About this task:
The data beneath this task has to be reprinted character for character.

Before-and-after change data
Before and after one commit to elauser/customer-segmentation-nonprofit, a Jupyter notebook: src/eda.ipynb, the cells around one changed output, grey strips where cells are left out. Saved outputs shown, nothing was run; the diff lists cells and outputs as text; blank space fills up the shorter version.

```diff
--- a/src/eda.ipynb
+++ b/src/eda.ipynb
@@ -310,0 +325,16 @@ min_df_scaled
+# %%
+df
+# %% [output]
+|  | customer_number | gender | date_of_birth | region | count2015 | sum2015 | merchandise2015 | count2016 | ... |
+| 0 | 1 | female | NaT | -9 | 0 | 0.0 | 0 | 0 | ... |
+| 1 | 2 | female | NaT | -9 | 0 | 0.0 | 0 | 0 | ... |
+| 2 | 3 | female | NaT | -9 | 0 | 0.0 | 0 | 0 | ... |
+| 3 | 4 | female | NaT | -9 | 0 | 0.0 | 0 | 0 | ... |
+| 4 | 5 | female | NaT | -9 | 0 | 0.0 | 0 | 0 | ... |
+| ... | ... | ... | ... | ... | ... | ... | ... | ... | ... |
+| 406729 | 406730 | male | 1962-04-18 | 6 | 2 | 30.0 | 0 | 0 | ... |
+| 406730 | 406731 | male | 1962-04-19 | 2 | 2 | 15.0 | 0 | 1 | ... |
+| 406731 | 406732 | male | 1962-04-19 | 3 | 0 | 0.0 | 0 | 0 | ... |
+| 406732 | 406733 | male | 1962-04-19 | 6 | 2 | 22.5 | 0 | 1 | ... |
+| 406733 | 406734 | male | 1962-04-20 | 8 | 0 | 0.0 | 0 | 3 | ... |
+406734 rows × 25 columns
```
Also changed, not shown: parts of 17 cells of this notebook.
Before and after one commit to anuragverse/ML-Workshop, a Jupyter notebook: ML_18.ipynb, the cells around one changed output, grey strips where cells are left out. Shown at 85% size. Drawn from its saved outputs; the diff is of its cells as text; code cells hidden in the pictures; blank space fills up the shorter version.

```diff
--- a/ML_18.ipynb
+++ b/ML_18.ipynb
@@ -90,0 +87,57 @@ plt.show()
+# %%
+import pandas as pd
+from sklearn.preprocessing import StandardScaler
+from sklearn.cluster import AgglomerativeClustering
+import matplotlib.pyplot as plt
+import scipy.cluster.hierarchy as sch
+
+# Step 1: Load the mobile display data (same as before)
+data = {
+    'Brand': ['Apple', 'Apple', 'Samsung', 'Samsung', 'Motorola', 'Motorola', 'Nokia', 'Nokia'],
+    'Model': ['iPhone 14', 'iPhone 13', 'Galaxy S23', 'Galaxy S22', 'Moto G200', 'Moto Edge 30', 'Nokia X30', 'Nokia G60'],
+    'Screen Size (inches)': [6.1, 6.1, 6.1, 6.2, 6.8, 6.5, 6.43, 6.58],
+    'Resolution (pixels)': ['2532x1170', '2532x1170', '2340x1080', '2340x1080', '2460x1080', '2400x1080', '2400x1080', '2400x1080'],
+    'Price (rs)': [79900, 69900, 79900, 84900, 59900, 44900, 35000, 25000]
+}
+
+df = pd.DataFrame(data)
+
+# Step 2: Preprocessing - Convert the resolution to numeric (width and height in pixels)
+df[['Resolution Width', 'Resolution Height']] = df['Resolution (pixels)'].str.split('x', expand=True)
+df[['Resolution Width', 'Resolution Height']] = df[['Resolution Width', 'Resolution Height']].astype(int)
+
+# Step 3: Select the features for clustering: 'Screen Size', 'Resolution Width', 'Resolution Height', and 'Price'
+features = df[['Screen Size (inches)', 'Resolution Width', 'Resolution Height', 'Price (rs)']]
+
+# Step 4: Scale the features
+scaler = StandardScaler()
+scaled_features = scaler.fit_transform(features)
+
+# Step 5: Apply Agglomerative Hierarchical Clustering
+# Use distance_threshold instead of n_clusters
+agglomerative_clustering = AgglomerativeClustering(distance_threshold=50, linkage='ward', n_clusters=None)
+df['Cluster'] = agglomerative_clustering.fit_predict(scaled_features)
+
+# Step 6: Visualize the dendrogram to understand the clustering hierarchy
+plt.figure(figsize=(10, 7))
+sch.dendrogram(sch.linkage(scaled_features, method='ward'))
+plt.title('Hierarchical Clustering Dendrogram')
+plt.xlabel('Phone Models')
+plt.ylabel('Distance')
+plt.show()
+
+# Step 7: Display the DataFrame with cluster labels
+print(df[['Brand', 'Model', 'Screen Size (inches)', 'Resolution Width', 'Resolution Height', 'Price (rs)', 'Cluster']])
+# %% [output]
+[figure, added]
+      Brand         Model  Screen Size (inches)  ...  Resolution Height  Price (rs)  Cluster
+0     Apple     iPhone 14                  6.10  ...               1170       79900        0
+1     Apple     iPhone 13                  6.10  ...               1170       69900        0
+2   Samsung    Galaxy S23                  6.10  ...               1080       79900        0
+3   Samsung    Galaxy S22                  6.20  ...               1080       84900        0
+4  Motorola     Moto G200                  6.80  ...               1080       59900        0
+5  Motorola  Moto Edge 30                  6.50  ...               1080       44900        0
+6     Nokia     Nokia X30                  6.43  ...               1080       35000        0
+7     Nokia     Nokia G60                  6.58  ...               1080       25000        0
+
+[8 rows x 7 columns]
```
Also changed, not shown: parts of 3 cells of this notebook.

Output for this task:
Before and after one commit to elauser/customer-segmentation-nonprofit, a Jupyter notebook: src/eda.ipynb, the cells around one changed output, grey strips where cells are left out. Saved outputs shown, nothing was run; the diff lists cells and outputs as text; blank space fills up the shorter version.

```diff
--- a/src/eda.ipynb
+++ b/src/eda.ipynb
@@ -310,0 +325,16 @@ min_df_scaled
+# %%
+df
+# %% [output]
+|  | customer_number | gender | date_of_birth | region | count2015 | sum2015 | merchandise2015 | count2016 | ... |
+| 0 | 1 | female | NaT | -9 | 0 | 0.0 | 0 | 0 | ... |
+| 1 | 2 | female | NaT | -9 | 0 | 0.0 | 0 | 0 | ... |
+| 2 | 3 | female | NaT | -9 | 0 | 0.0 | 0 | 0 | ... |
+| 3 | 4 | female | NaT | -9 | 0 | 0.0 | 0 | 0 | ... |
+| 4 | 5 | female | NaT | -9 | 0 | 0.0 | 0 | 0 | ... |
+| ... | ... | ... | ... | ... | ... | ... | ... | ... | ... |
+| 406729 | 406730 | male | 1962-04-18 | 6 | 2 | 30.0 | 0 | 0 | ... |
+| 406730 | 406731 | male | 1962-04-19 | 2 | 2 | 15.0 | 0 | 1 | ... |
+| 406731 | 406732 | male | 1962-04-19 | 3 | 0 | 0.0 | 0 | 0 | ... |
+| 406732 | 406733 | male | 1962-04-19 | 6 | 2 | 22.5 | 0 | 1 | ... |
+| 406733 | 406734 | male | 1962-04-20 | 8 | 0 | 0.0 | 0 | 3 | ... |
+406734 rows × 25 columns
```
Also changed, not shown: parts of 17 cells of this notebook.
Before and after one commit to anuragverse/ML-Workshop, a Jupyter notebook: ML_18.ipynb, the cells around one changed output, grey strips where cells are left out. Shown at 85% size. Drawn from its saved outputs; the diff is of its cells as text; code cells hidden in the pictures; blank space fills up the shorter version.

```diff
--- a/ML_18.ipynb
+++ b/ML_18.ipynb
@@ -90,0 +87,57 @@ plt.show()
+# %%
+import pandas as pd
+from sklearn.preprocessing import StandardScaler
+from sklearn.cluster import AgglomerativeClustering
+import matplotlib.pyplot as plt
+import scipy.cluster.hierarchy as sch
+
+# Step 1: Load the mobile display data (same as before)
+data = {
+    'Brand': ['Apple', 'Apple', 'Samsung', 'Samsung', 'Motorola', 'Motorola', 'Nokia', 'Nokia'],
+    'Model': ['iPhone 14', 'iPhone 13', 'Galaxy S23', 'Galaxy S22', 'Moto G200', 'Moto Edge 30', 'Nokia X30', 'Nokia G60'],
+    'Screen Size (inches)': [6.1, 6.1, 6.1, 6.2, 6.8, 6.5, 6.43, 6.58],
+    'Resolution (pixels)': ['2532x1170', '2532x1170', '2340x1080', '2340x1080', '2460x1080', '2400x1080', '2400x1080', '2400x1080'],
+    'Price (rs)': [79900, 69900, 79900, 84900, 59900, 44900, 35000, 25000]
+}
+
+df = pd.DataFrame(data)
+
+# Step 2: Preprocessing - Convert the resolution to numeric (width and height in pixels)
+df[['Resolution Width', 'Resolution Height']] = df['Resolution (pixels)'].str.split('x', expand=True)
+df[['Resolution Width', 'Resolution Height']] = df[['Resolution Width', 'Resolution Height']].astype(int)
+
+# Step 3: Select the features for clustering: 'Screen Size', 'Resolution Width', 'Resolution Height', and 'Price'
+features = df[['Screen Size (inches)', 'Resolution Width', 'Resolution Height', 'Price (rs)']]
+
+# Step 4: Scale the features
+scaler = StandardScaler()
+scaled_features = scaler.fit_transform(features)
+
+# Step 5: Apply Agglomerative Hierarchical Clustering
+# Use distance_threshold instead of n_clusters
+agglomerative_clustering = AgglomerativeClustering(distance_threshold=50, linkage='ward', n_clusters=None)
+df['Cluster'] = agglomerative_clustering.fit_predict(scaled_features)
+
+# Step 6: Visualize the dendrogram to understand the clustering hierarchy
+plt.figure(figsize=(10, 7))
+sch.dendrogram(sch.linkage(scaled_features, method='ward'))
+plt.title('Hierarchical Clustering Dendrogram')
+plt.xlabel('Phone Models')
+plt.ylabel('Distance')
+plt.show()
+
+# Step 7: Display the DataFrame with cluster labels
+print(df[['Brand', 'Model', 'Screen Size (inches)', 'Resolution Width', 'Resolution Height', 'Price (rs)', 'Cluster']])
+# %% [output]
+[figure, added]
+      Brand         Model  Screen Size (inches)  ...  Resolution Height  Price (rs)  Cluster
+0     Apple     iPhone 14                  6.10  ...               1170       79900        0
+1     Apple     iPhone 13                  6.10  ...               1170       69900        0
+2   Samsung    Galaxy S23                  6.10  ...               1080       79900        0
+3   Samsung    Galaxy S22                  6.20  ...               1080       84900        0
+4  Motorola     Moto G200                  6.80  ...               1080       59900        0
+5  Motorola  Moto Edge 30                  6.50  ...               1080       44900        0
+6     Nokia     Nokia X30                  6.43  ...               1080       35000        0
+7     Nokia     Nokia G60                  6.58  ...               1080       25000        0
+
+[8 rows x 7 columns]
```
Also changed, not shown: parts of 3 cells of this notebook.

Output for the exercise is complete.